Specialists may find those papers that develop new ideas, or cover topics not typically found in companions, most interesting. Let me point to some excellent examples. In an elegantly written paper, Mourelatos offers new insights on the ‘pre-history’ of the concept of the universal among the Pre-Socratics (chapter 4: ‘The Concept of the Universal in Some Later Pre-Platonic Cosmologists’). Traditionally, the history of the concept of the universal goes back only to the metaphysics of Plato and Aristotle. However, as Mourelatos explains, this is because the grasp of the concept of the universal in earlier periods was probably blocked or delayed because of the very nature of Pre-Socratic cosmology. For instance, the material monism propagated by early Pre-Socratics such as Anaximander and Anaximenes prevented the recognition of the type-token distinction necessary for a minimalist specification of the concept of the universal, since in this view everything is a manifestation of the same ‘stuff’. Nevertheless, following Aristotle, Mourelatos identifies three Pre-Socratic antecedents for the concept of the universal: a classificatory use of eidos and related terms in Empedocles’ biology; the genus-species distinction in Philolaus’ theory of number; and the type-token distinction in Democritus’ theory of atoms. In the last case, Mourelatos argues that Democritus not only used the concept of the universal but also explicitly brought it up for philosophical discussion.

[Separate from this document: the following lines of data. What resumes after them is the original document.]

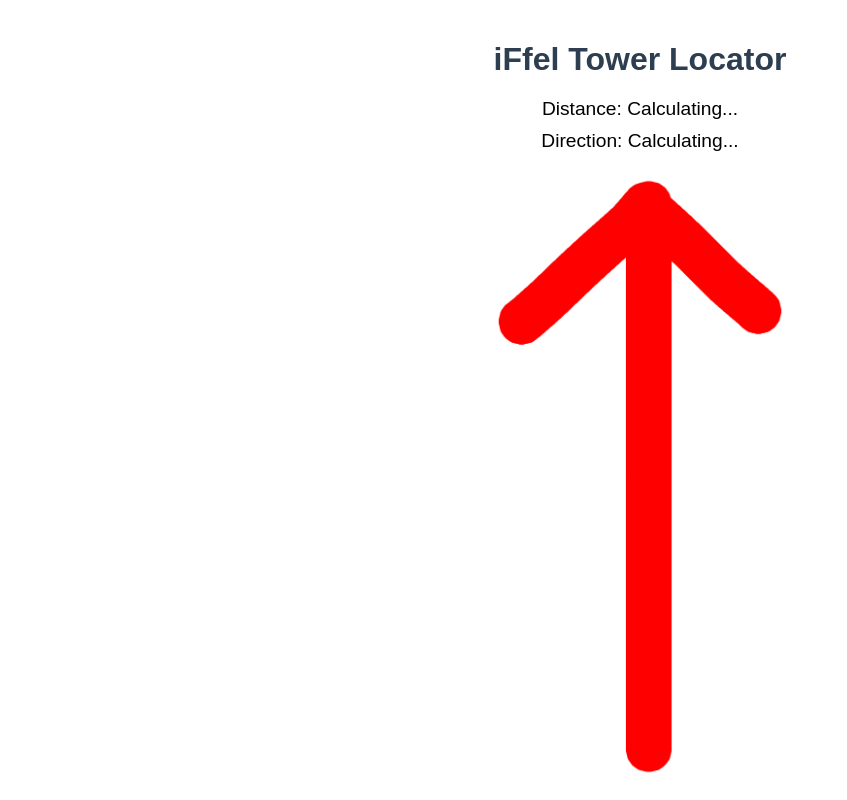
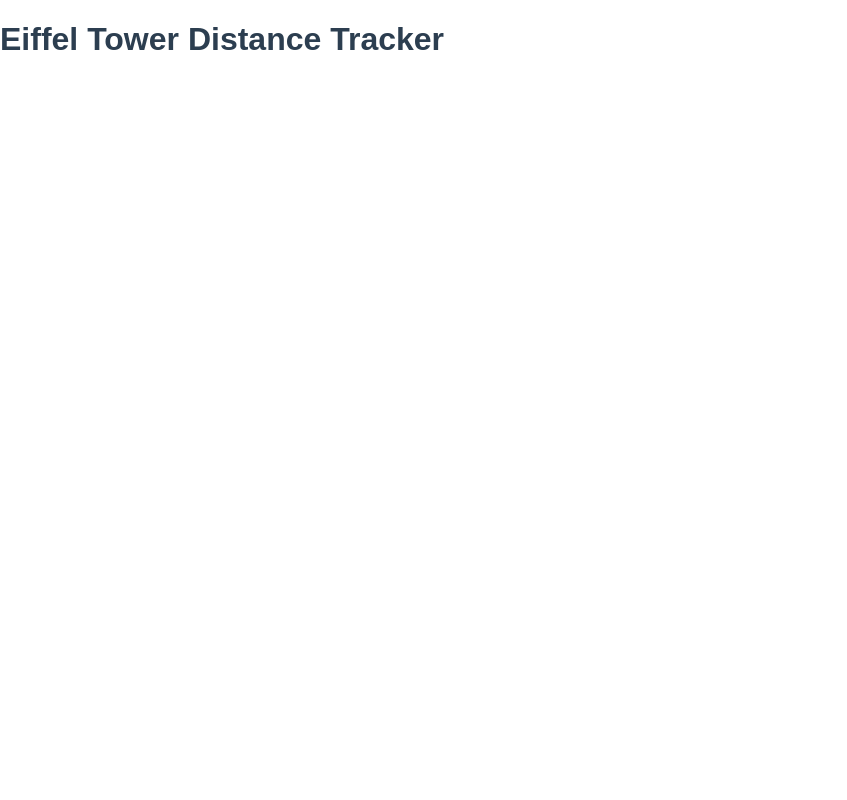
Before and after one commit to bruhhno/bruhhno.github.io, a plain HTML site: page more/eiffel/index.html in a window 1280 px wide. Shown: the whole page, without its empty margins (0-847 px from the left). Drawn offline with Linux system fonts and the light colour scheme.

Commit message:
Update index.html

```diff
--- a/more/eiffel/index.html
+++ b/more/eiffel/index.html
@@ -3,20 +3,14 @@
 <head>
     <meta charset="UTF-8">
     <meta name="viewport" content="width=device-width, initial-scale=1.0">
-    <title>iFfel Tower Locator</title>
+    <title>Eiffel Tower Distance Tracker</title>
     <link rel="stylesheet" href="styles.css">
 </head>
 <body>
-    <div class="container">
-        <h1>iFfel Tower Locator</h1>
-        <div id="info">
-            <p id="distance">Distance: Calculating...</p>
-            <p id="direction">Direction: Calculating...</p>
-        </div>
-        <div id="compass">
-            <img src="compass.png" alt="Compass" id="compassImage">
-        </div>
-    </div>
+    <h1>Eiffel Tower Distance Tracker</h1>
+    <p id="distance"></p>
+    <div id="compass"></div>
+
     <script src="script.js"></script>
 </body>
 </html>
```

Equally interesting for their development of new ideas are the contributions by Brown (chapter 28: ‘Hellenistic Cosmopolitanism’), who succinctly discusses the Stoic and Epicurean versions of cosmopolitanism and brings out how their idea of a positive commitment to all other human beings is still relevant to us, and the papers in part VI. These papers raise issues that are of general importance for the understanding of ancient philosophy, namely the ancient philosophers’ attitude towards traditional religiosity (chapter 32: ‘Greek Philosophy and Religion’), which Betegh characterizes as ‘a mixture of innovation, criticism, and conservativism’ (625); ancient conceptions of meaning, truth, and reference (chapter 33: ‘Philosophy of Language’); the interplay between ancient medicine and philosophy (chapter 34: ‘Ancient Medicine and its Contribution to the Philosophical Tradition’); and a history of selected topics in Greek mathematics (chapter 35: ‘Greek Mathematics (Arithmetic, Geometry, Proportion Theory) to the Time of Euclid’).

In sum, the Companion draws together a wealth of material, presented in accordance with the most recent scholarly standards for the interpretation of ancient philosophical texts. The Companion will be an excellent source-book for students interested in the study of ancient philosophy,4 as well as for scholars who are rethinking their views on well-known problems by considering the new perspectives offered.


1. I noted very few errors; let me mention two that concern references: p. 277 ‘Phys. II.3, 198a24-27’ must be ‘Phys. II.7, 198a24-27’; p. 306n.19 ‘in the Balme (1990)’ must be ‘in Balme (1992)’.

2. David Sedley (editor), The Cambridge Companion to Greek and Roman Philosophy. New York: Cambridge University Press, 2003.

3. Pages 341-346. Caston provides by far the largest bibliography in the companion.

4. A (cheaper) paperback version would be most welcome.